Problem to solve
Everything from the line containing "-# Cluster-scoped resources" through the last line of the material must be restated word for word, and only that.

Records shown
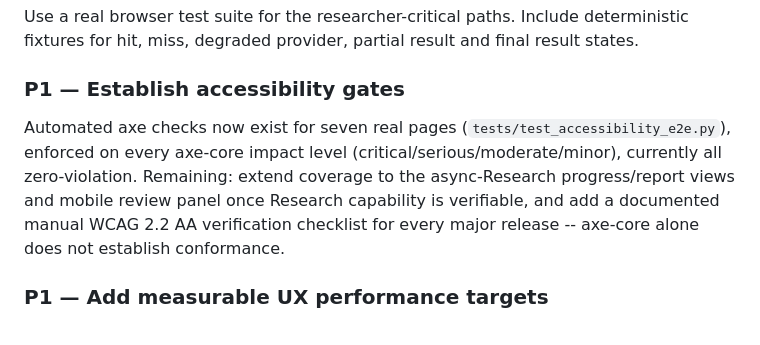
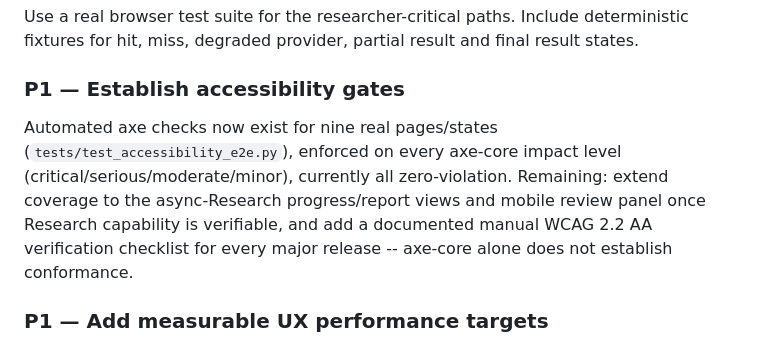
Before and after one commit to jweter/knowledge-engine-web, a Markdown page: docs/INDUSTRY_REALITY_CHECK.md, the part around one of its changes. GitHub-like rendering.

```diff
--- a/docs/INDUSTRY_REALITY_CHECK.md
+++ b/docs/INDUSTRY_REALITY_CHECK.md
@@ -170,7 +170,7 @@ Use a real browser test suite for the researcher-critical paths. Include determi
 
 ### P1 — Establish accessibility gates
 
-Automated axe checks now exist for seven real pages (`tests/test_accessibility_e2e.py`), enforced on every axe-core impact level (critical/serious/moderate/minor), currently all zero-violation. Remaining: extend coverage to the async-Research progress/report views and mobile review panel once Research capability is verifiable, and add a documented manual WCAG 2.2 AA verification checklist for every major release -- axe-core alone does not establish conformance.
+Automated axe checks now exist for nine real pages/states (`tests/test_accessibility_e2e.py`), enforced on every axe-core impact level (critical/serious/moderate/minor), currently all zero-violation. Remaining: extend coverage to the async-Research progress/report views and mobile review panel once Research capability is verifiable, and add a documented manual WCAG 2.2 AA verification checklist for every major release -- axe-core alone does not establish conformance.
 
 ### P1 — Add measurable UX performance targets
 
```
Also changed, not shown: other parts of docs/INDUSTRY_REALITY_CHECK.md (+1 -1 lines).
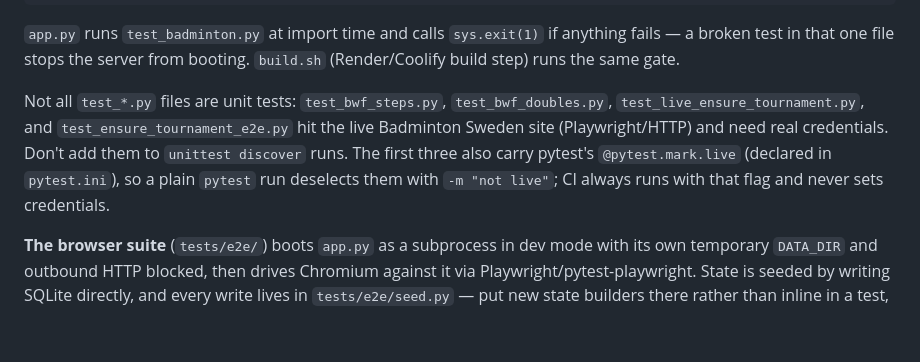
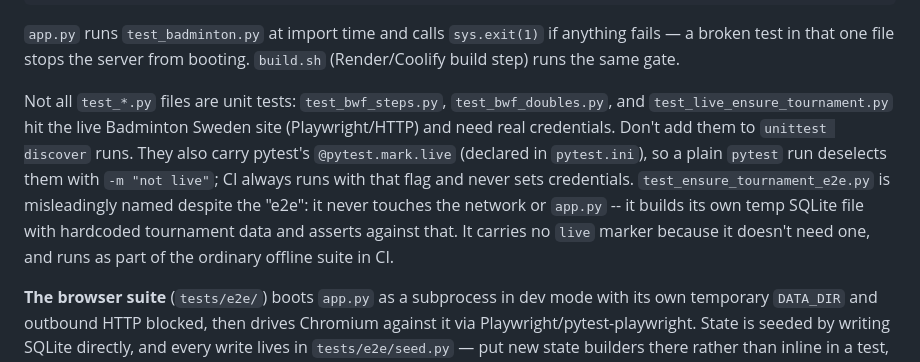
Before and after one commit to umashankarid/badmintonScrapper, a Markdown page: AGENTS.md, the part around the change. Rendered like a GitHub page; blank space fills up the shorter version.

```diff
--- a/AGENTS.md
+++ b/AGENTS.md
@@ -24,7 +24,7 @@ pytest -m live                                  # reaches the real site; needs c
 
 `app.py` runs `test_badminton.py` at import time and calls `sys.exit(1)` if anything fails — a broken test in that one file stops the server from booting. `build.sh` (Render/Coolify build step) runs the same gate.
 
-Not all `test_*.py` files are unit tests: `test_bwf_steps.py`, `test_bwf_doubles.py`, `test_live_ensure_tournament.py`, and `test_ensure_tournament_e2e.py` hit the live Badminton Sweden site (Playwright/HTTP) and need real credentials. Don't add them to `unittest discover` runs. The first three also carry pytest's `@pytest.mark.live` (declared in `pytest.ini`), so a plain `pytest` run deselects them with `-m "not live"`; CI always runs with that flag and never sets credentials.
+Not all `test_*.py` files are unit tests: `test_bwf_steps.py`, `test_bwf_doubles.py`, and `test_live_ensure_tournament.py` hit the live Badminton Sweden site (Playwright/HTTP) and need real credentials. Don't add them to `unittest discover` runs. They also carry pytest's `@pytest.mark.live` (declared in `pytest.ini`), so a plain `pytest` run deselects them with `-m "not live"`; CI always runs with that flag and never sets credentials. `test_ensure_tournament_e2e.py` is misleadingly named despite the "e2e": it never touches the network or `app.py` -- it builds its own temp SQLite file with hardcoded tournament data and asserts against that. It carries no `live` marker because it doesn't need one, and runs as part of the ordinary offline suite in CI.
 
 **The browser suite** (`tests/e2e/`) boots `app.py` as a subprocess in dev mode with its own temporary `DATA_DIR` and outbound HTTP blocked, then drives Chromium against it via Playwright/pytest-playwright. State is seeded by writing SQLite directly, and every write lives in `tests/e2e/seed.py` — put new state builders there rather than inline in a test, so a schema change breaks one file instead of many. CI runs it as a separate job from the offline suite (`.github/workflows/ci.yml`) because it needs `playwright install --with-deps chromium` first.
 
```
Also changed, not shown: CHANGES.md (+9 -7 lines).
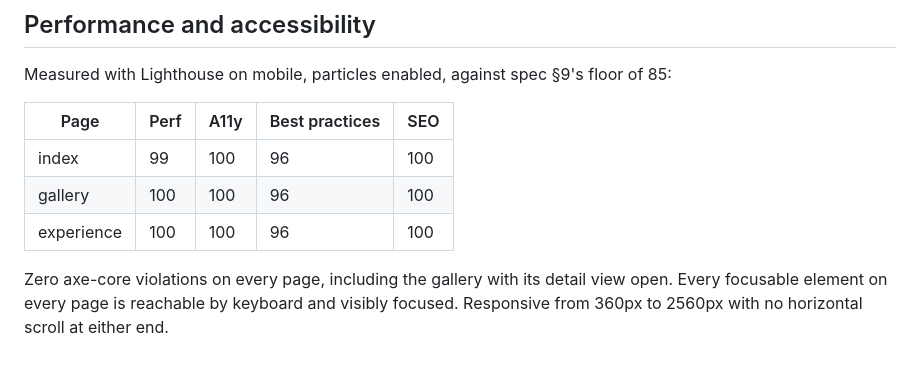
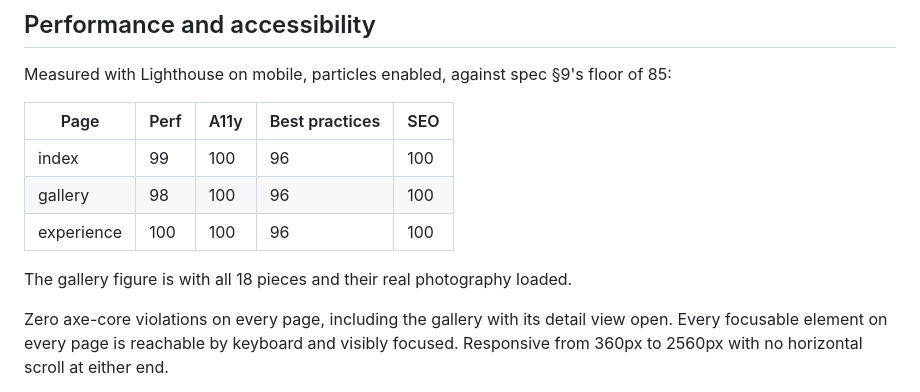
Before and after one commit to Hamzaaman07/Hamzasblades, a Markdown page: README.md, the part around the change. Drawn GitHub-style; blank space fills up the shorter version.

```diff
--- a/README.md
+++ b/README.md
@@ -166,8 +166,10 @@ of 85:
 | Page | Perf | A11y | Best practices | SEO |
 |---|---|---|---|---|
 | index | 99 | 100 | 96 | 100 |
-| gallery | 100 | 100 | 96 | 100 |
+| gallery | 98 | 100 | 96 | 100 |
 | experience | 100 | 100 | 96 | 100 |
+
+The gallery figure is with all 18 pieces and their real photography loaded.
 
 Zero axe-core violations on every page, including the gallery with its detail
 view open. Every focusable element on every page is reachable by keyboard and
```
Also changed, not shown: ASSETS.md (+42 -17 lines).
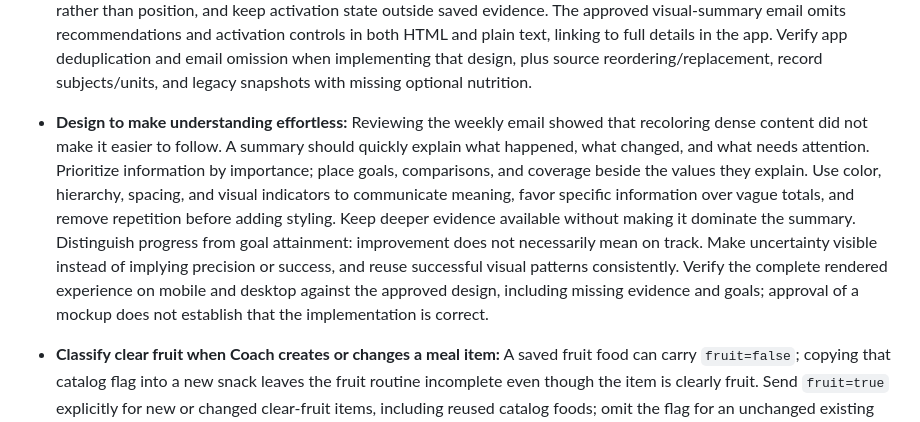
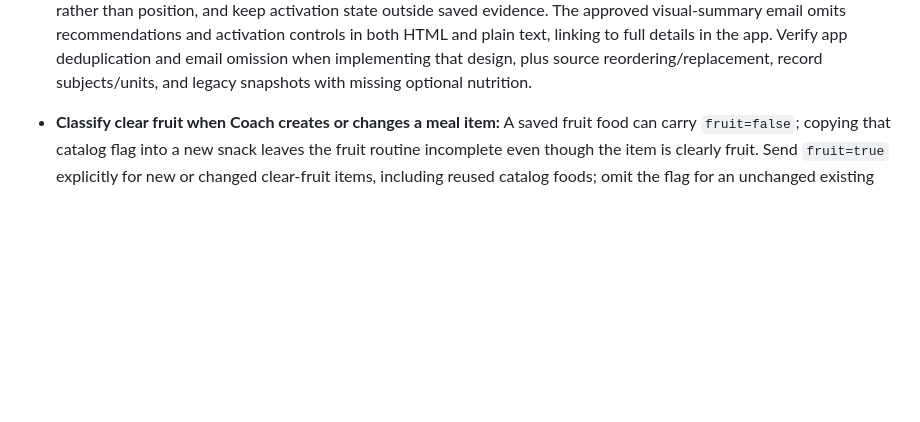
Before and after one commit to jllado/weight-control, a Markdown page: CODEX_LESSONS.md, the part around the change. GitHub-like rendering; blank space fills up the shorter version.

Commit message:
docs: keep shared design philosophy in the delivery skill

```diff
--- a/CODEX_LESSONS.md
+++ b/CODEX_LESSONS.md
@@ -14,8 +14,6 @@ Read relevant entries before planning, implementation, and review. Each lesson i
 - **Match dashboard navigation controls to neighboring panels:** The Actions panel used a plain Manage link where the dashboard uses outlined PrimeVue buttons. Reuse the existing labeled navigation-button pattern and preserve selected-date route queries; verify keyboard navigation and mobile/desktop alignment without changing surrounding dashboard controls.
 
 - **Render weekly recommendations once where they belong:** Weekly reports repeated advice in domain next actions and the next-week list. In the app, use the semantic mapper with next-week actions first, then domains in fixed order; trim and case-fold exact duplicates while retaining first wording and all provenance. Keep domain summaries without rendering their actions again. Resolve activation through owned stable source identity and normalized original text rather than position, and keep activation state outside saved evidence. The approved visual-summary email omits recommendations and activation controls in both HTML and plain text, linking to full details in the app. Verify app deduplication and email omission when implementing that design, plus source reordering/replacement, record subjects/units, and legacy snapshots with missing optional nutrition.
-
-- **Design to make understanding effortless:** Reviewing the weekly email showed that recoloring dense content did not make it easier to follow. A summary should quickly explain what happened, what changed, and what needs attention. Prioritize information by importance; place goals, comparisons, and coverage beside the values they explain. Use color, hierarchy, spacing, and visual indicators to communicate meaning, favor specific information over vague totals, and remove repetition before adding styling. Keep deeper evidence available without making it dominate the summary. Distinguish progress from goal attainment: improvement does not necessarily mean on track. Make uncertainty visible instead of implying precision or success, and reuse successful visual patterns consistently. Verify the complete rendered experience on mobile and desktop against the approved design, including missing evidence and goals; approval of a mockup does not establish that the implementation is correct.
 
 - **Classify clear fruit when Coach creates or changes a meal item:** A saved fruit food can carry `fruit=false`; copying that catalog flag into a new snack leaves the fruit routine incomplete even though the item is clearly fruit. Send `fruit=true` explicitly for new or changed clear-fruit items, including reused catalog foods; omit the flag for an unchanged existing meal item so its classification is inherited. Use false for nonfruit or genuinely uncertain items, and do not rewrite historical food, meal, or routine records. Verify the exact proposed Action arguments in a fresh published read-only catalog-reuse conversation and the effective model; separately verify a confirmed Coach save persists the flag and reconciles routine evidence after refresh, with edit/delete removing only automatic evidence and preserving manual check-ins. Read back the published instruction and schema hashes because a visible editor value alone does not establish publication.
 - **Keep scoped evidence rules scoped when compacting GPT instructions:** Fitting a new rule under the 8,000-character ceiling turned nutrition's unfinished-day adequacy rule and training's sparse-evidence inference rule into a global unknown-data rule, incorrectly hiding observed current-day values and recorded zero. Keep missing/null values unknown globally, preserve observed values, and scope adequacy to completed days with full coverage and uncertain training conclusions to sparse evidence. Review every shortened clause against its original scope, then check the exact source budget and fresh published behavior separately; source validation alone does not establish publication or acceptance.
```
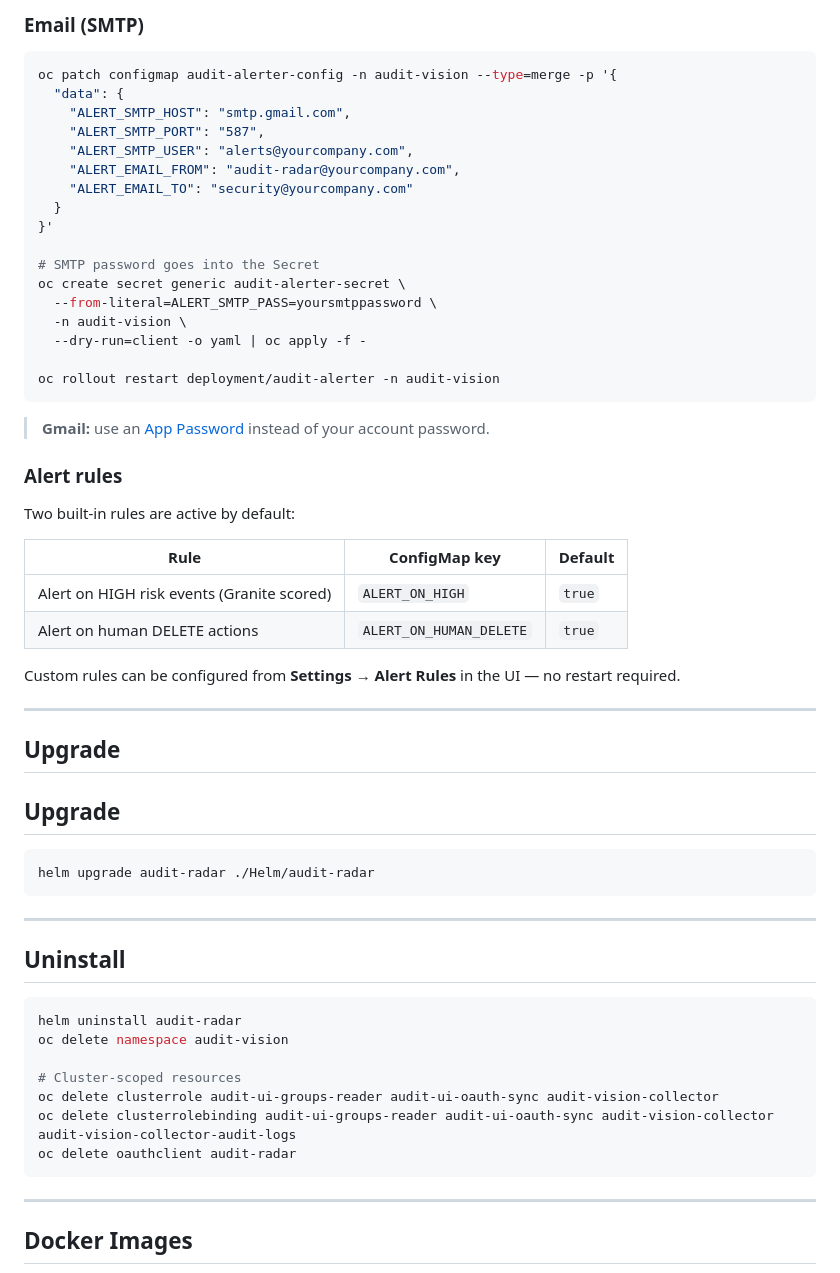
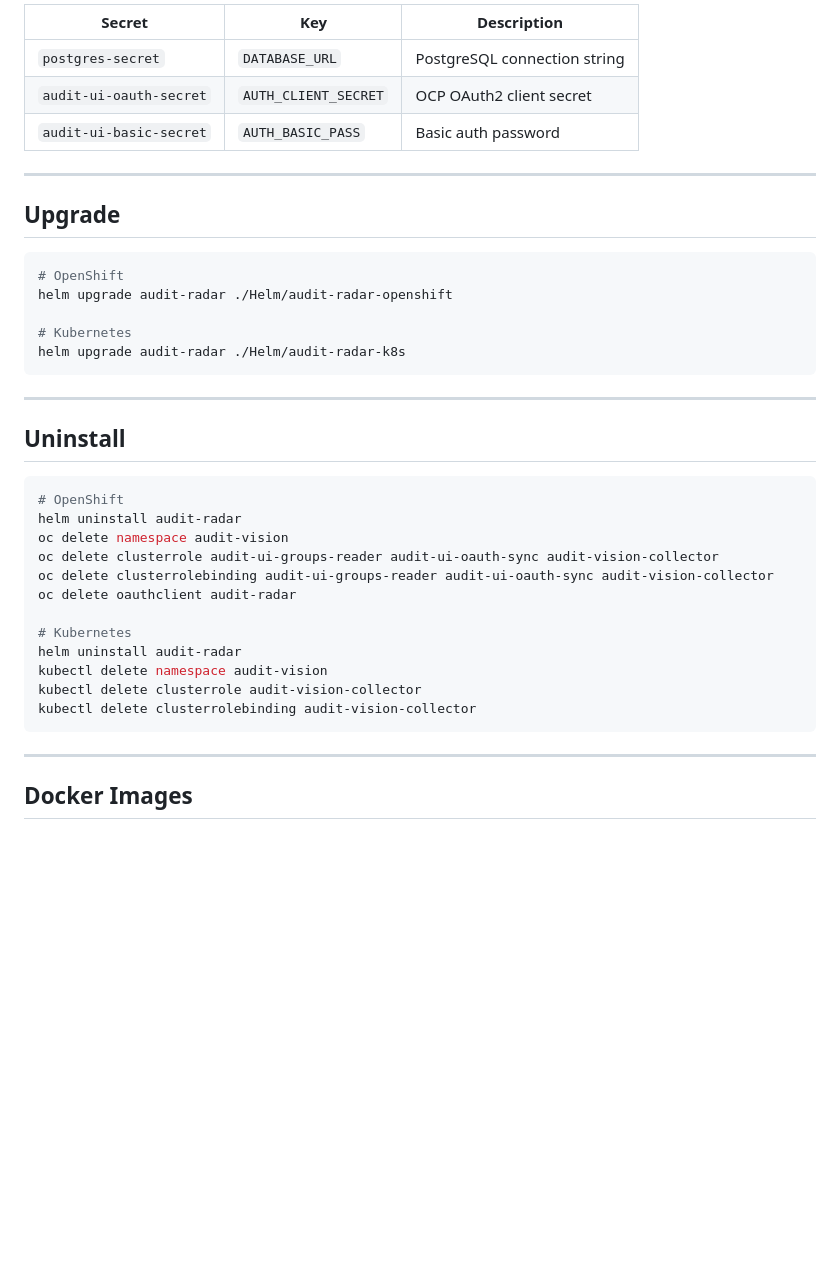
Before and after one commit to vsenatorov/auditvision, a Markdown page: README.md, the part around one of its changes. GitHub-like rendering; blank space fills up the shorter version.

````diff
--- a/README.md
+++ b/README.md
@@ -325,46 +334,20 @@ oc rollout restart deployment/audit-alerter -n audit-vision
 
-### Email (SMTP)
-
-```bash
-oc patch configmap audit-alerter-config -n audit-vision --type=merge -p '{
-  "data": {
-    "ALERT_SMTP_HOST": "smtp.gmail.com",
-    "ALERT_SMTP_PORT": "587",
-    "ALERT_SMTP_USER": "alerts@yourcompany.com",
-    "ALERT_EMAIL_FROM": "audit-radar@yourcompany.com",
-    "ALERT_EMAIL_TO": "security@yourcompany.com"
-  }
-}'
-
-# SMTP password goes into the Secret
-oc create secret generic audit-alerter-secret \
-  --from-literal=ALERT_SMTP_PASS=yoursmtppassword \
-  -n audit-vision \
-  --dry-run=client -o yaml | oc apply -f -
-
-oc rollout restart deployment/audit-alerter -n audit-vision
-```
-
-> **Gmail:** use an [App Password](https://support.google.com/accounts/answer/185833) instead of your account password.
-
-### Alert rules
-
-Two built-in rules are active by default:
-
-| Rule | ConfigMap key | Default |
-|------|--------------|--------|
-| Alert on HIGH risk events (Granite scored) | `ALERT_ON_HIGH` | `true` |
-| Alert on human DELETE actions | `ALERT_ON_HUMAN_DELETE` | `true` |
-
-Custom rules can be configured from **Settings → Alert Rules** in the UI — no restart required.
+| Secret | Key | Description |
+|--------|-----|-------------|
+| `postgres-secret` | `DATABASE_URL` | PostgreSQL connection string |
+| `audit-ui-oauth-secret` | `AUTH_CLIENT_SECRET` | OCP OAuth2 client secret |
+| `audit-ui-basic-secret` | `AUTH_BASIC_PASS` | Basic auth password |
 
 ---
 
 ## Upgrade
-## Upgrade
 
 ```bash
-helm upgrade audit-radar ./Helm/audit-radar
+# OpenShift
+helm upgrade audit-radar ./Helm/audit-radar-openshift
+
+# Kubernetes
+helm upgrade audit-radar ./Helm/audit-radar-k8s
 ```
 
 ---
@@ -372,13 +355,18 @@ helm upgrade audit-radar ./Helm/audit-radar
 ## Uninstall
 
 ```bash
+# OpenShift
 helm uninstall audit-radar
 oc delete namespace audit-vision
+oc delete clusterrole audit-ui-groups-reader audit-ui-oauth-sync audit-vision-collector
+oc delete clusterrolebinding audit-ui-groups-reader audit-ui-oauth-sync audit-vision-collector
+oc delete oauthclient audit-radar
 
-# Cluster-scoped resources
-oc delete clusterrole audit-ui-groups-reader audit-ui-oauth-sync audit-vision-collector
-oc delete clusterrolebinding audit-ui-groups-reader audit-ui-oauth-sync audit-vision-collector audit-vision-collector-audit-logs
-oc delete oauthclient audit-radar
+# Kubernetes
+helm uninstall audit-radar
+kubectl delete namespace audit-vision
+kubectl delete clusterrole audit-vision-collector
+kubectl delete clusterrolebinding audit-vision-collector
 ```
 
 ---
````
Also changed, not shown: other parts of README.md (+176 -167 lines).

Task answer
-# Cluster-scoped resources
-oc delete clusterrole audit-ui-groups-reader audit-ui-oauth-sync audit-vision-collector
-oc delete clusterrolebinding audit-ui-groups-reader audit-ui-oauth-sync audit-vision-collector audit-vision-collector-audit-logs
-oc delete oauthclient audit-radar
+# Kubernetes
+helm uninstall audit-radar
+kubectl delete namespace audit-vision
+kubectl delete clusterrole audit-vision-collector
+kubectl delete clusterrolebinding audit-vision-collector
 ```
 
 ---
````
Also changed, not shown: other parts of README.md (+176 -167 lines).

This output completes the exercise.